Expand the use of worms to improve agricultural productivity, restore soil health, and reduce food waste.

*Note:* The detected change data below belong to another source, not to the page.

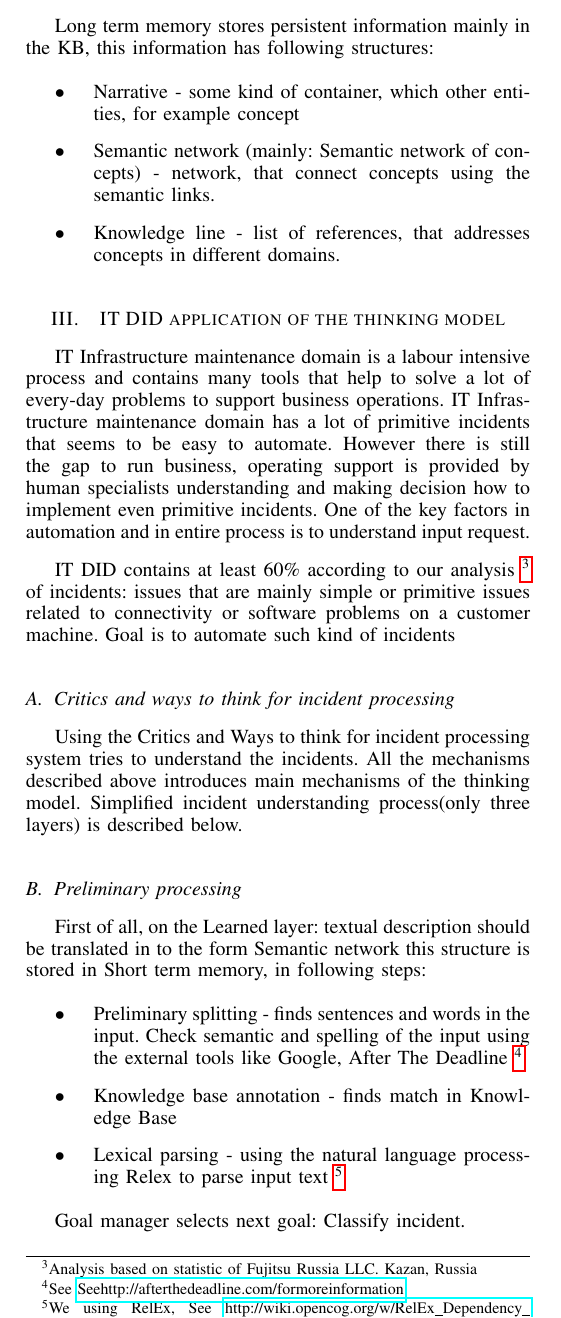
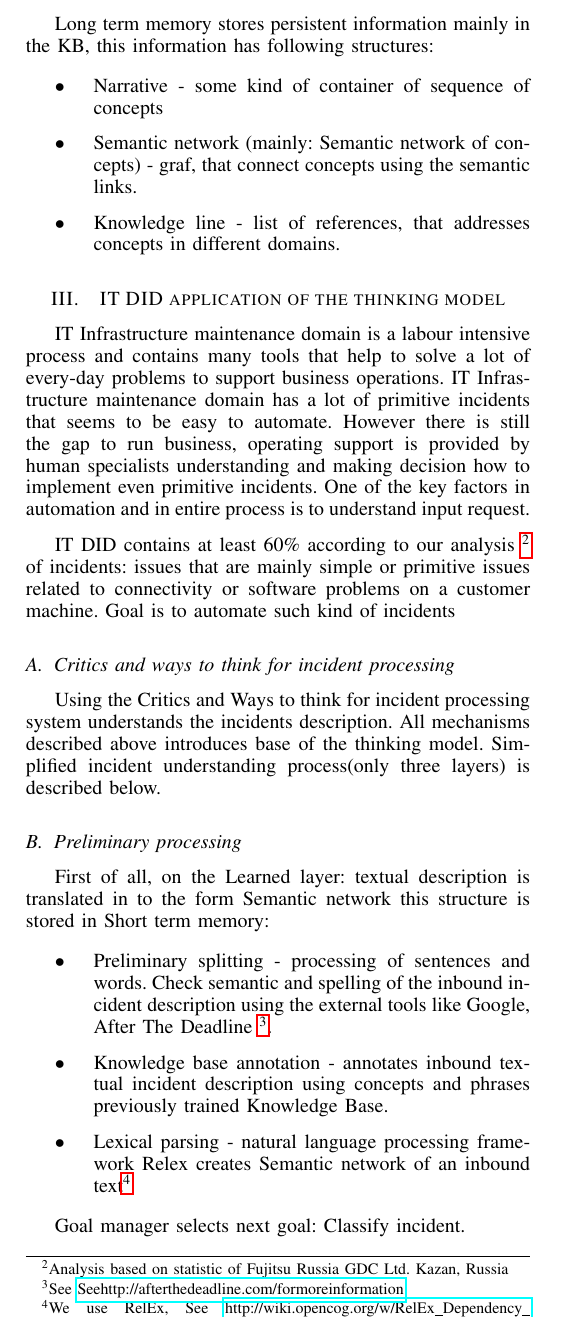
Before and after one commit to tu-team/2, a LaTeX paper (doc/articles/SYRCoSE2013/TU-ThinkingModel-article.tex): part of one column of page 2 of 3, cut so that both start at the same text. Compiled offline with pdfLaTeX.

Commit message:
SYRCoSE2013 corrected

```diff
--- a/doc/articles/SYRCoSE2013/TU-ThinkingModel-article.tex
+++ b/doc/articles/SYRCoSE2013/TU-ThinkingModel-article.tex
@@ -111,8 +111,8 @@ Training is based mainly on three mechanisms:
 Long term memory stores persistent information mainly in the KB, this information has following structures:
 
 \begin{itemize}
-  \item Narrative - some kind of container, which other entities, for example concept
-  \item Semantic network (mainly: Semantic network of concepts) - network, that connect concepts using the semantic links.
+  \item Narrative - some kind of container of sequence of concepts
+  \item Semantic network (mainly: Semantic network of concepts) - graf, that connect concepts using the semantic links.
   \item Knowledge line - list of references, that addresses concepts in different domains.
 \end{itemize}
 
@@ -120,20 +120,20 @@ Long term memory stores persistent information mainly in the KB, this informatio
 
 IT Infrastructure maintenance domain is a labour intensive process and contains many tools that help to solve a lot of every-day problems to support business operations. IT Infrastructure maintenance domain has a lot of primitive incidents that seems to be easy to automate. However there is still the gap to run business, operating support is provided by human specialists understanding and making decision how to implement even primitive incidents. One of the key factors in automation and in entire process is to understand input request.
 
-IT DID contains at least 60\% according to our analysis \footnote{Analysis based on statistic of Fujitsu Russia LLC. Kazan, Russia } of incidents: issues that are mainly simple or primitive issues related to connectivity or software problems on a customer machine. Goal is to automate such kind of incidents
+IT DID contains at least 60\% according to our analysis \footnote{Analysis based on statistic of Fujitsu Russia GDC Ltd. Kazan, Russia } of incidents: issues that are mainly simple or primitive issues related to connectivity or software problems on a customer machine. Goal is to automate such kind of incidents
 
 \subsection{Critics and ways to think for incident processing}
-Using the Critics and Ways to think for incident processing system tries to understand the incidents.
-All the mechanisms described above introduces main mechanisms of the thinking model. Simplified incident understanding process(only three layers) is described below.
+Using the Critics and Ways to think for incident processing system understands the incidents description.
+All mechanisms described above introduces base of the thinking model. Simplified incident understanding process(only three layers) is described below.
 
 \subsection{Preliminary processing}
 
-First of all, on the Learned layer: textual description should be translated in to the form Semantic network this structure is stored in Short term memory, in following steps:
+First of all, on the Learned layer: textual description is translated in to the form Semantic network this structure is stored in Short term memory:
 
 \begin{itemize}
-  \item Preliminary splitting - finds sentences and words in the input. Check semantic and spelling of the input using the external tools like Google, After The Deadline \footnote{See \url{See http://afterthedeadline.com/ for more information}}
-  \item Knowledge base annotation - finds match in Knowledge Base
-  \item Lexical parsing - using the natural language processing Relex to parse input text \footnote{We using RelEx, See \url{http://wiki.opencog.org/w/RelEx_Dependency_Relationship_Extractor}}
+  \item Preliminary splitting - processing of sentences and words. Check semantic and spelling of the inbound incident description using the external tools like Google, After The Deadline \footnote{See \url{See http://afterthedeadline.com/ for more information}}.
+  \item Knowledge base annotation - annotates inbound textual incident description using concepts and phrases previously trained Knowledge Base.
+  \item Lexical parsing - natural language processing framework Relex creates Semantic network of an inbound text\footnote{We use RelEx, See \url{http://wiki.opencog.org/w/RelEx_Dependency_Relationship_Extractor}}
 \end{itemize}
 
 Goal manager selects next goal: Classify incident.
```
Also changed, not shown: doc/articles/SYRCoSE2013/TU-ThinkingModel-article.tex (16 more changed lines).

Vermiculture is the intentional cultivation of worms. In gardens and farms, worms are raised and used to break down organic materials as part of a composting process called vermicomposting. During digestion, beneficial microbes are transferred from worm guts into their manure, called castings. When castings are added to soil or mixed into compost, microbes continue to break down organic matter. Castings are a natural fertilizer, providing essential nutrients. They can be steeped in water to produce compost tea. Vermicompost can prevent plant disease and increase the productivity and carbon content of soils. It can be used to divert food and plant waste from landfills. Certain hazardous wastes can also be treated through vermicomposting. Whether at home, on small-scale farms, or in large commercial vermiculture facilities, composting with worms can reduce methane emissions while regenerating the soil.